=== What to work on ===
Where the records below have a line with "postSpeed", that line is to be copied.

=== Records supplied ===
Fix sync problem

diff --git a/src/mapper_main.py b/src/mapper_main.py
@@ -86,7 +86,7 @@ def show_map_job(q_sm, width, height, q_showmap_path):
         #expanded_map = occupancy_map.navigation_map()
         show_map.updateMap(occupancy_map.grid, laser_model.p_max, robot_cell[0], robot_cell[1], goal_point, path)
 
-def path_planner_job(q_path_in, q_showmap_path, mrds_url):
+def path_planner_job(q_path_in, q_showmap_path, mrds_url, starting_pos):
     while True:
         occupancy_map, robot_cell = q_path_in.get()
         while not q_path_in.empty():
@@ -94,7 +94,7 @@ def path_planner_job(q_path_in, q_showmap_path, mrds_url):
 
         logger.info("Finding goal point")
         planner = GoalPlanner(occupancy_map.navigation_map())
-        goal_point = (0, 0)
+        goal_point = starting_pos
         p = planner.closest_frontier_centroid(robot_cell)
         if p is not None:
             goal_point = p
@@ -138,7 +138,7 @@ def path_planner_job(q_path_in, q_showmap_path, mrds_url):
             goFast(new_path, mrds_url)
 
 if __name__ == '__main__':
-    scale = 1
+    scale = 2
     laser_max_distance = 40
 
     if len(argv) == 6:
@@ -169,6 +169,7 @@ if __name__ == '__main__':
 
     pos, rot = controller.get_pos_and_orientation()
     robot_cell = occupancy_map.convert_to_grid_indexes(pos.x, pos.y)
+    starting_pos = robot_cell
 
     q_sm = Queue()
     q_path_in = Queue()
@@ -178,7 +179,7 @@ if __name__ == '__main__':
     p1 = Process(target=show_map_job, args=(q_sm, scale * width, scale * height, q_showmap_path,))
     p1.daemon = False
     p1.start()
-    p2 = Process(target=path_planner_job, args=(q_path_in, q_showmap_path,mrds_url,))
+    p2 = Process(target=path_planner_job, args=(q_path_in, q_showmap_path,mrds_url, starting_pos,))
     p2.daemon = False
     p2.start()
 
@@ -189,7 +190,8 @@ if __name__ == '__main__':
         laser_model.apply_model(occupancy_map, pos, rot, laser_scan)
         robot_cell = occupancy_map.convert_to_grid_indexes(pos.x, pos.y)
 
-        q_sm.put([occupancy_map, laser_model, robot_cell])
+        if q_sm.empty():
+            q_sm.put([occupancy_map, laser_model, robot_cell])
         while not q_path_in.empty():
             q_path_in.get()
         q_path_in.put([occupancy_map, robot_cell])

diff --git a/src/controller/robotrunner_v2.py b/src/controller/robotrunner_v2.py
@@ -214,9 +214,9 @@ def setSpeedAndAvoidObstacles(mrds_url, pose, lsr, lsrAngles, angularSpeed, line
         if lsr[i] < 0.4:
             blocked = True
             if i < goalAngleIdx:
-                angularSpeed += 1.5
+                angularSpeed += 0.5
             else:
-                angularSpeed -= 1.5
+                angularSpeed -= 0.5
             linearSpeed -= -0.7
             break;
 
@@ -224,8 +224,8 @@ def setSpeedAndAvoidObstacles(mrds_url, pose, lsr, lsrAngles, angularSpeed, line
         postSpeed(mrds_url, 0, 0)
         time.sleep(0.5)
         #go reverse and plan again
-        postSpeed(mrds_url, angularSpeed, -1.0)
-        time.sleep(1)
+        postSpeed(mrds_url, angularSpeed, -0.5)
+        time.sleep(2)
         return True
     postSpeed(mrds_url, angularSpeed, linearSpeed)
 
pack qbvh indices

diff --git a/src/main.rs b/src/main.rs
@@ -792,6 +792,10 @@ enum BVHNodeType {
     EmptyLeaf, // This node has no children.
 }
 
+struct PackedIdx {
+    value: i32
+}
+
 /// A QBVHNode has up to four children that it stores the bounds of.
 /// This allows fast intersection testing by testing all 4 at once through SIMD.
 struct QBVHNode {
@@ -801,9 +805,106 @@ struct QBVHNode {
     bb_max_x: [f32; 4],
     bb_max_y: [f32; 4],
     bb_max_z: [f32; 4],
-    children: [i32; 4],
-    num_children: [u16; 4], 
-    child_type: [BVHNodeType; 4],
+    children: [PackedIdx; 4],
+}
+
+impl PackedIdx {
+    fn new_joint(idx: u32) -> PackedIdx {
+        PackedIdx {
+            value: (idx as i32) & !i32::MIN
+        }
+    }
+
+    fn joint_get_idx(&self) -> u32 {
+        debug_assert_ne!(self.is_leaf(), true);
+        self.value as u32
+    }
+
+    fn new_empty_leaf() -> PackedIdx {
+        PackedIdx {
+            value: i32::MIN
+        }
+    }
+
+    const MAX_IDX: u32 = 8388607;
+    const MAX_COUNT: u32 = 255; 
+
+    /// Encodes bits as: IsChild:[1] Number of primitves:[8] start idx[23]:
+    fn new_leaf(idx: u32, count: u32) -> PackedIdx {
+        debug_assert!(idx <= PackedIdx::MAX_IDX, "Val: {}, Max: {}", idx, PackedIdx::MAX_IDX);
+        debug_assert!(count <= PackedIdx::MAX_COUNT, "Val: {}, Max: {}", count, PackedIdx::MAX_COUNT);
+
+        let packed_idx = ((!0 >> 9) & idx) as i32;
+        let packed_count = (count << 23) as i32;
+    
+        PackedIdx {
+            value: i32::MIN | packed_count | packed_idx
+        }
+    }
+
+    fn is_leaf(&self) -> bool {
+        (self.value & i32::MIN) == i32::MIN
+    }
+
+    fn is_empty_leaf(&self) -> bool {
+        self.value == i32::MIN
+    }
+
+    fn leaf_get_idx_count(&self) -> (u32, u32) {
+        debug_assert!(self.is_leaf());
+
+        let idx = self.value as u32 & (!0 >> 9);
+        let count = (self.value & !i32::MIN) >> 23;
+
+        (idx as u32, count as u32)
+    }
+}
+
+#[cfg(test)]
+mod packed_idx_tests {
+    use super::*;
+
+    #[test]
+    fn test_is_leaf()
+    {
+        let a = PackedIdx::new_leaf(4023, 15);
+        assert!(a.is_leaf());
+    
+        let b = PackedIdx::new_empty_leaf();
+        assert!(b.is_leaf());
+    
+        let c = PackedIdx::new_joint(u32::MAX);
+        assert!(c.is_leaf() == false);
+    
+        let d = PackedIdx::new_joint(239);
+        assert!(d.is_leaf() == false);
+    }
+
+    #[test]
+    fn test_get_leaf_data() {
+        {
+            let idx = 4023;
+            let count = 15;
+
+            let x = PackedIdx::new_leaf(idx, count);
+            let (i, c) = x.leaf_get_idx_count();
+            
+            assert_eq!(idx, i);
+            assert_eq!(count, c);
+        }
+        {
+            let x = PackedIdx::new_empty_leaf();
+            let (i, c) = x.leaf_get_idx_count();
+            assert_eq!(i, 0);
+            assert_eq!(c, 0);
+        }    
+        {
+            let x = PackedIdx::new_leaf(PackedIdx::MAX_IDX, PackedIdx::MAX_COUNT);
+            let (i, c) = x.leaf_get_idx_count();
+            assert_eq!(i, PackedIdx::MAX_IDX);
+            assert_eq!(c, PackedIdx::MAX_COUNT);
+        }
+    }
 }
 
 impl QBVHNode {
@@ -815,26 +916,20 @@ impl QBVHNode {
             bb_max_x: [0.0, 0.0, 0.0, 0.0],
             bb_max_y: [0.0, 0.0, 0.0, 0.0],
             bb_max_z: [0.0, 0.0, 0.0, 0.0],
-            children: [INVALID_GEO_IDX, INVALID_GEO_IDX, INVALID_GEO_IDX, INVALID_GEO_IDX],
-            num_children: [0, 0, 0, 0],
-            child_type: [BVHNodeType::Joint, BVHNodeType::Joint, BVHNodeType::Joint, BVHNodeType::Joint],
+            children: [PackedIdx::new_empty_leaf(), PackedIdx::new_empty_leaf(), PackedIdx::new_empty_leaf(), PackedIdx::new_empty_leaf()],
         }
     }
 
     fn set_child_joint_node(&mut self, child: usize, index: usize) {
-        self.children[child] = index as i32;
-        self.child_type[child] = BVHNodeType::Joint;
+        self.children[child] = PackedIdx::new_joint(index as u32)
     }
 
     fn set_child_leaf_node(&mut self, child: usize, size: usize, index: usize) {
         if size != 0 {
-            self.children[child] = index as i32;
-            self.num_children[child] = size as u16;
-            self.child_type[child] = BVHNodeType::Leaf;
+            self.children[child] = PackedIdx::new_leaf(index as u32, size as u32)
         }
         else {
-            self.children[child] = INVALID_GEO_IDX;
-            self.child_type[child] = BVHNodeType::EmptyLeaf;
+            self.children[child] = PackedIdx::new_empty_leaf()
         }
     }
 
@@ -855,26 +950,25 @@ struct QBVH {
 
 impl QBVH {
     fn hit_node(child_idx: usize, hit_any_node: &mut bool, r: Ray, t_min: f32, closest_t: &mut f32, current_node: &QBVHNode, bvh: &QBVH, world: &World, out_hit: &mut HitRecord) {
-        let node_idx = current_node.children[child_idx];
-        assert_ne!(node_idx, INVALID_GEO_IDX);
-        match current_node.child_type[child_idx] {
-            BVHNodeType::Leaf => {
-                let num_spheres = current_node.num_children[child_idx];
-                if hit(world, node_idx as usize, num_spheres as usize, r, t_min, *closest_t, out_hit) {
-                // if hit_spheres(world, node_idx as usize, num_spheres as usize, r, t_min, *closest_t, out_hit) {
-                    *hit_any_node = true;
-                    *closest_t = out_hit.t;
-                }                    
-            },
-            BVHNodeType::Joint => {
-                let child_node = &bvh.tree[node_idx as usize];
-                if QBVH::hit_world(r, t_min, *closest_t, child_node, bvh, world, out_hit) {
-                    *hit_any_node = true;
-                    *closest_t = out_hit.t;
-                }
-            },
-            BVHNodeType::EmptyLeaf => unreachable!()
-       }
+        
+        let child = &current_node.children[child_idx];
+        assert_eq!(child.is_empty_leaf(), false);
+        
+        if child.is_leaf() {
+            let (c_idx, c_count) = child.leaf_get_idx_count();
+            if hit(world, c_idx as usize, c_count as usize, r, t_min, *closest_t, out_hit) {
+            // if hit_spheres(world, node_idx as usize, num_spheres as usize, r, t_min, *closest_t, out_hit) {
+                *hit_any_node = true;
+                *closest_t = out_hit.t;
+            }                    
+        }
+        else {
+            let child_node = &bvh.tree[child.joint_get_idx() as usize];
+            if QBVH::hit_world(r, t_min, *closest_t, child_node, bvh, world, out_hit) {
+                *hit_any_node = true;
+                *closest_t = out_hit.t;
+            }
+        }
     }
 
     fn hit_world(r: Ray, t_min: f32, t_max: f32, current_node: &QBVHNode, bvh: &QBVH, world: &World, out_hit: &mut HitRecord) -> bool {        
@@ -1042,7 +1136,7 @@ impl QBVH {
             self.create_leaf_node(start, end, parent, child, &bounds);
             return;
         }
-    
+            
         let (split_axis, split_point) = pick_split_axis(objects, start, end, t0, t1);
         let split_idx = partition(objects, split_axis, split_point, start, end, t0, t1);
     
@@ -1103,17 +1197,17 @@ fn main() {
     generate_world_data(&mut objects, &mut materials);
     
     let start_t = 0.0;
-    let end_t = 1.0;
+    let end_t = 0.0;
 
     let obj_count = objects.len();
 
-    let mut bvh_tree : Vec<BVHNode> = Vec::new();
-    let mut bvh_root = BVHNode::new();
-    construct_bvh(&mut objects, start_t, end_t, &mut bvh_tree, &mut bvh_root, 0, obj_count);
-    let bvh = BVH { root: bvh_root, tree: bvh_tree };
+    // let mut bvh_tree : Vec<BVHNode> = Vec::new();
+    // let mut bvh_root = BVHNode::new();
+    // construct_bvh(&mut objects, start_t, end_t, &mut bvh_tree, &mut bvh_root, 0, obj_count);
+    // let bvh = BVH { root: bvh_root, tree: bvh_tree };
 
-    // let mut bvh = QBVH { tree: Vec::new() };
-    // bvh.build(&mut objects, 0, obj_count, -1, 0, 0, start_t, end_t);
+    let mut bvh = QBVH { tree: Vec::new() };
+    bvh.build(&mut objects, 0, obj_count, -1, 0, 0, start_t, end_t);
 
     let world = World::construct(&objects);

=== Written solution ===
         postSpeed(mrds_url, 0, 0)
-        postSpeed(mrds_url, angularSpeed, -1.0)
+        postSpeed(mrds_url, angularSpeed, -0.5)
     postSpeed(mrds_url, angularSpeed, linearSpeed)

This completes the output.